Trek date: April 29, 2017
Day 1 out of Jiri is all about testing your soul
The first night of the trek and I’m glad I brought my ear plugs. There was a chorus of yappy dogs just outside the lodge and when I put my plugs in, I swear they thought, “Good, a challenge.” I still managed a restful night’s sleep due to jetlag and was up by 5am, the first of the lodge.
We had breakfast and said goodbye to Norgen, who ran the lodge, and we were on the trail. I’d installed Gaia Gps on my phone so we knew where to go, but it would not have been needed as the trail was well marked and there was always someone around to ask directions from.
From Jiri, it went up, there was no warmup period, no graceful incline, it seemed they put the first mountain there to test your resolve. Are you totally sure you want to do this insanity for 3 weeks?
We learned quickly to walk counter-clockwise around prayer flags, as an old lady had them in front of her house, I believe more so to keep trekkers from walking through her porch. Too bad it was too early in the trek for us to have been educated. Next time, don’t build your house on the trail.
And Namaste! It’s required to say Namaste to everyone you meet. Really, possibly a law. I wouldn’t want to end up in Khumbu trekkers’ jail on my first day. I quickly dropped my American Hey for Namaste. I liked saying it, it seemed like saying “Good tidings” and brought a smile to my face every time.
There weren’t a lot of trekkers out. We met one American couple named Dane and Ally who had been traveling in India for several months.
I’d later discover that most trekkers would begin at Salleri. It was closer to EBC and the same price for a bus. Nowadays, the only reason to start at Jiri is for the experience. For those simply wanting to save the price of the flight to Lukla, the Salleri starting point is a better choice, or more to the point, the closer choice. Of the entire trek prior to Lukla, however, I’d pick the stretch before Salleri, mainly because of Lamjura Pass. It’s also more welcoming and a better taste of Nepali mountain life. From Salleri, the trade is tourism and mountaineering.

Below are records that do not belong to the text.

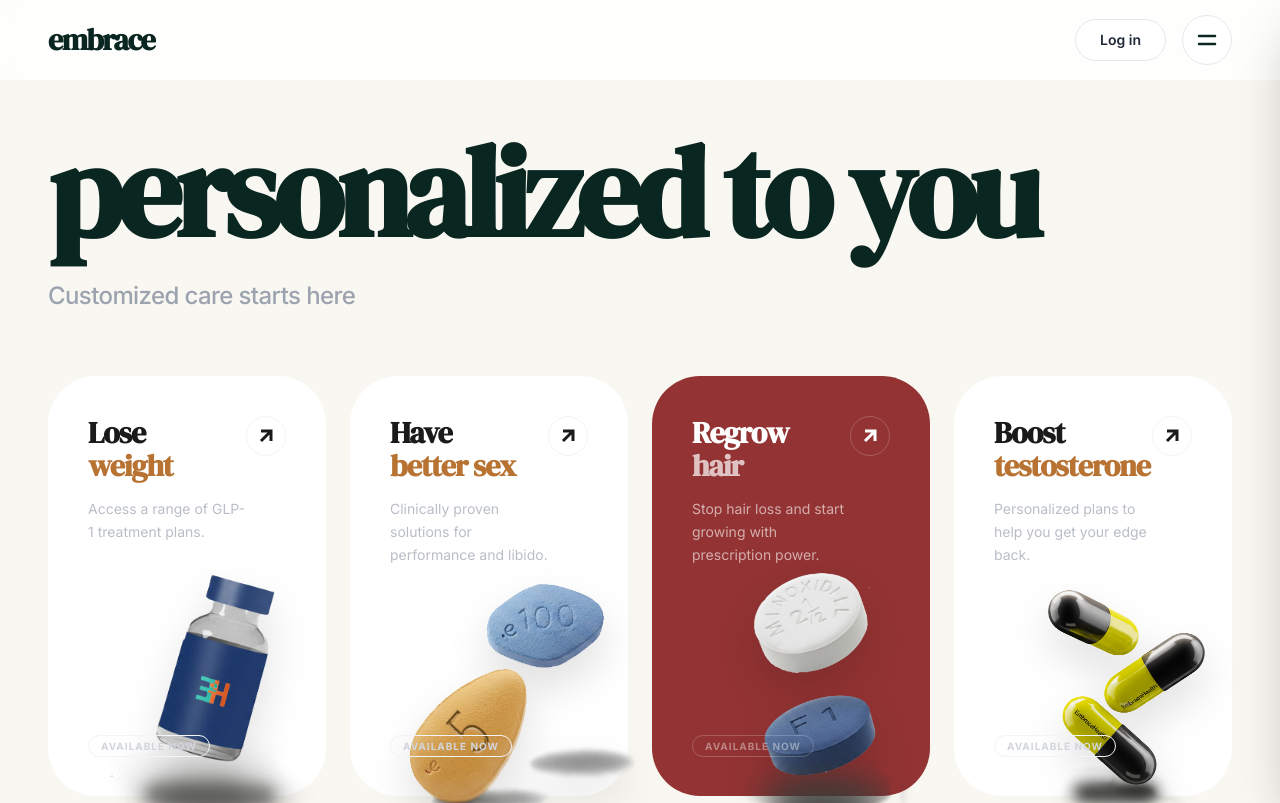
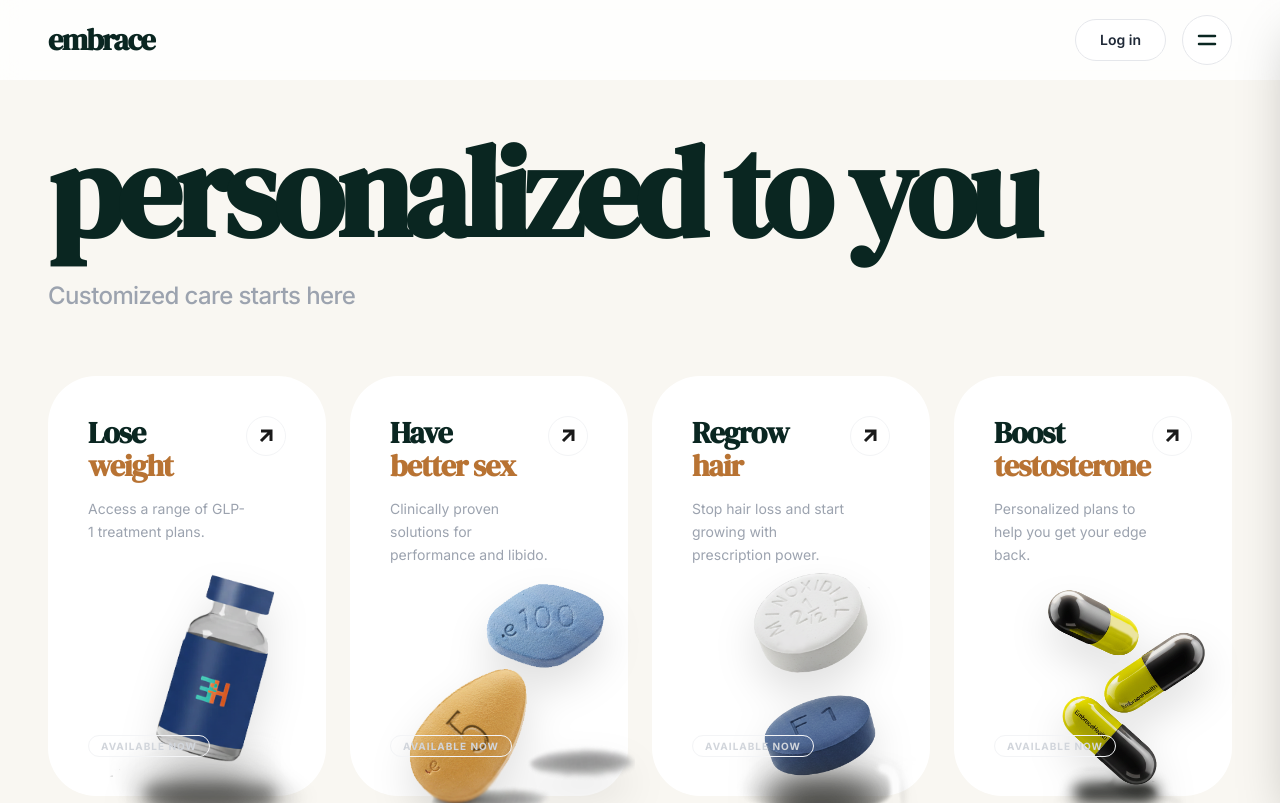
Before and after one commit to robsammonsdfw/embracemarket, a React (Vite) app: page / in a window 1280 px wide. Shown: the top 803 px of the page. Built offline with nearby package versions, Linux system fonts and the light colour scheme.

Commit message:
Update javascript animation on hover

```diff
--- a/components/HeroGrid.tsx
+++ b/components/HeroGrid.tsx
@@ -1,4 +1,3 @@
-
 import React from 'react';
 import { PRODUCT_GROUPS } from '../constants';
 
@@ -18,28 +17,22 @@ const HeroGrid: React.FC = () => {
             <a
               key={group.id}
               href={`#${group.path}`}
-              className={`group relative overflow-visible p-10 rounded-[3rem] min-h-[420px] transition-all duration-700 ease-[cubic-bezier(0.23,1,0.32,1)] card-shadow-hover opacity-0 animate-reveal ${
-                idx === 2 ? 'bg-[#933333] text-white' : 'bg-white'
-              }`}
+              className={`group relative overflow-visible p-10 rounded-[3rem] min-h-[420px] transition-all duration-700 ease-[cubic-bezier(0.23,1,0.32,1)] card-shadow-hover opacity-0 animate-reveal bg-white ${group.hoverBg}`}
               style={{ animationDelay: `${0.2 + idx * 0.1}s` }}
             >
               <div className="relative z-20">
                 <div className="flex justify-between items-start mb-4">
-                  <h3 className="text-3xl font-bold leading-[1.1] serif">
+                  <h3 className="text-3xl font-bold leading-[1.1] serif text-[#0A2621]">
                     {group.title.split(' ')[0]} <br />
-                    <span className={`${idx === 2 ? 'text-white/70' : 'text-[#B87333]'}`}>
+                    <span className="text-[#B87333]">
                       {group.title.split(' ').slice(1).join(' ')}
                     </span>
                   </h3>
-                  <div className={`w-10 h-10 flex items-center justify-center rounded-full border transition-transform group-hover:rotate-45 ${
-                    idx === 2 ? 'border-white/20' : 'border-gray-100'
-                  }`}>
+                  <div className="w-10 h-10 flex items-center justify-center rounded-full border border-gray-100 transition-transform group-hover:rotate-45 group-hover:border-[#0A2621]/20">
                     <ArrowIcon />
                   </div>
                 </div>
-                <p className={`text-sm max-w-[160px] leading-relaxed transition-opacity group-hover:opacity-100 ${
-                  idx === 2 ? 'text-white/60' : 'text-gray-400 opacity-70'
-                }`}>
+                <p className="text-sm max-w-[160px] leading-relaxed text-gray-400 transition-opacity group-hover:text-[#0A2621]/70 group-hover:opacity-100">
                   {group.description}
                 </p>
               </div>
@@ -48,14 +41,12 @@ const HeroGrid: React.FC = () => {
                 <img
                   src={group.imageUrl}
                   alt={group.title}
-                  className="w-full h-full object-contain drop-shadow-[0_20px_20px_rgba(0,0,0,0.12)] group-hover:drop-shadow-[0_80px_60px_rgba(0,0,0,0.3)]"
+                  className="w-full h-full object-contain drop-shadow-[0_20px_20px_rgba(0,0,0,0.12)] group-hover:drop-shadow-[0_80px_60px_rgba(0,0,0,0.2)] transition-all duration-700"
                 />
               </div>
 
               <div className="absolute bottom-10 left-10">
-                <span className={`text-[10px] font-bold uppercase tracking-widest px-3 py-1 rounded-full border ${
-                   idx === 2 ? 'border-white/20 text-white/40' : 'border-gray-100 text-gray-300'
-                }`}>
+                <span className="text-[10px] font-bold uppercase tracking-widest px-3 py-1 rounded-full border border-gray-100 text-gray-300 group-hover:border-[#0A2621]/10 group-hover:text-[#0A2621]/30 transition-colors">
                   available now
                 </span>
               </div>
--- a/constants.tsx
+++ b/constants.tsx
@@ -1,4 +1,3 @@
-
 import { ProductGroup } from './types';
 
 export const COLORS = {
@@ -16,6 +15,7 @@ export const PRODUCT_GROUPS: ProductGroup[] = [
     description: 'Access a range of GLP-1 treatment plans.',
     imageUrl: '/weight.png',
     path: '/weight',
+    hoverBg: 'group-hover:bg-[#FFF1E7]', // Muted Orange
     prompt: "High-end product shot of GLP-1 vial, blue cap, clean pharmaceutical style.",
   },
   {
@@ -24,6 +24,7 @@ export const PRODUCT_GROUPS: ProductGroup[] = [
     description: 'Clinically proven solutions for performance and libido.',
     imageUrl: '/sex.png',
     path: '/sex',
+    hoverBg: 'group-hover:bg-[#E9F5FF]', // Muted Light Blue
     prompt: "Blue and tan pills on a minimalist white linen bed, editorial lighting.",
   },
   {
@@ -32,6 +33,7 @@ export const PRODUCT_GROUPS: ProductGroup[] = [
     description: 'Stop hair loss and start growing with prescription power.',
     imageUrl: '/hair.png',
     path: '/hair',
+    hoverBg: 'group-hover:bg-[#FFF0F0]', // Muted Red
     prompt: "White and blue minoxidil pills, top-down clean studio shot.",
   },
   {
@@ -40,6 +42,7 @@ export const PRODUCT_GROUPS: ProductGroup[] = [
     description: 'Personalized plans to help you get your edge back.',
     imageUrl: '/testosterone.png',
     path: '/testosterone',
+    hoverBg: 'group-hover:bg-[#F9F3E7]', // Muted Tan
     prompt: "Yellow and black enclomiphene capsules floating, professional branding.",
   },
 ];
--- a/types.ts
+++ b/types.ts
@@ -1,4 +1,3 @@
-
 export interface ProductGroup {
   id: string;
   title: string;
@@ -6,6 +5,7 @@ export interface ProductGroup {
   imageUrl: string;
   prompt: string;
   path: string;
+  hoverBg: string;
 }
 
 export interface NavLink {
```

With only one wrong turn which we recognized quickly due to our constant checking of gps, we had an interesting first morning hike. We were on trails most of the way but would occasionally travel along dirt roads. This is where people live, the Nepalis we met were going about their daily lives.
We arrived at Shivalaya at lunch and crossing a large suspension bridge, I noticed a young lady, about 20, sitting outside a lodge ready to greet us. She had a beautiful smile and charming personality and I was smitten. Maybe I was euphoric from the hike already, but regardless, she was a very beautiful woman.
We were motioned toward a permit office where we showed the permits we had already bought in Kathmandu, then we hustled back to the young lady’s lodge for lunch. More Dal Bhat. I flirted with her, and it seemed as though she was used to it and let me know that her father was in charge of her relationship affairs. Wait, might have to go find him. Do we have time for a courtship?
Climbing out of Shivalaya
Up, up, and up! We didn’t see any other trekkers during a climb out of Shivalaya. It was a whole new world and nothing like anything I’d seen elsewhere. The mountains were steep but covered in green terraced farms with huts dotting the landscape. Occasionally, we’d pass straight through a home’s yard, and though more rarely, there’d be a small shop selling junk food.
Coconut Crisps… I’d later fuel some whole afternoons on them.
One point to pick about this section of the trek was the amount of trash on the trail. I suppose it was the month before the monsoon comes through and scours Nepal clean, but there was certainly not a trash service. We passed time by calling out “Frooti!” any time we saw the yellow smashed Frooti box on the ground. When we stopped for the night, I had to try it. Tastes like a mango fruit drink, though not great except for the loads of sugar.
We were ready to take the shoes off and relax after we climbed up the 5 miles to Deurali Pass at over 8,000 feet. The next stop would have been Bhandar, but the Highland Sherpa lodge on top of the pass looked inviting. It was a nice, well-constructed building, and we didn’t think we’d find better.
There wasn’t a soul around though. I finally walked through the lodge and into the kitchen where I found another attractive lady… so far Nepal was killing it in the beautiful women department. Her name was Pussan and the lodge manager, and she spoke near perfect English.
We dropped our packs in a second story room and sat in the dining room. More Dal Bhat. I was purposely sticking to food that I figured they made a lot of, as well as being careful to sterilize any water I drank. A Steripen worked wonders for tap water from lodges. My goal was not to catch any kind of stomach virus or travelers’ shits. I also passed on peppers and spice and such where possible. Milk Tea was our drink, it was great, with sugar. The lodge also had an electric hot water for $2. After our sweaty climb, it seemed a no brainer.
We seemed to be the only trekkers at the lodge, though there were plenty of Nepalis, they were there to work on cell towers. We were not yet in such a rural area as where we were heading. The Nepalis seemed genuinely interested in talking with us, they were traveling, we were traveling, that’s what traveling is all about.
By 10pm, the lodge was dead silent and we slept like babies.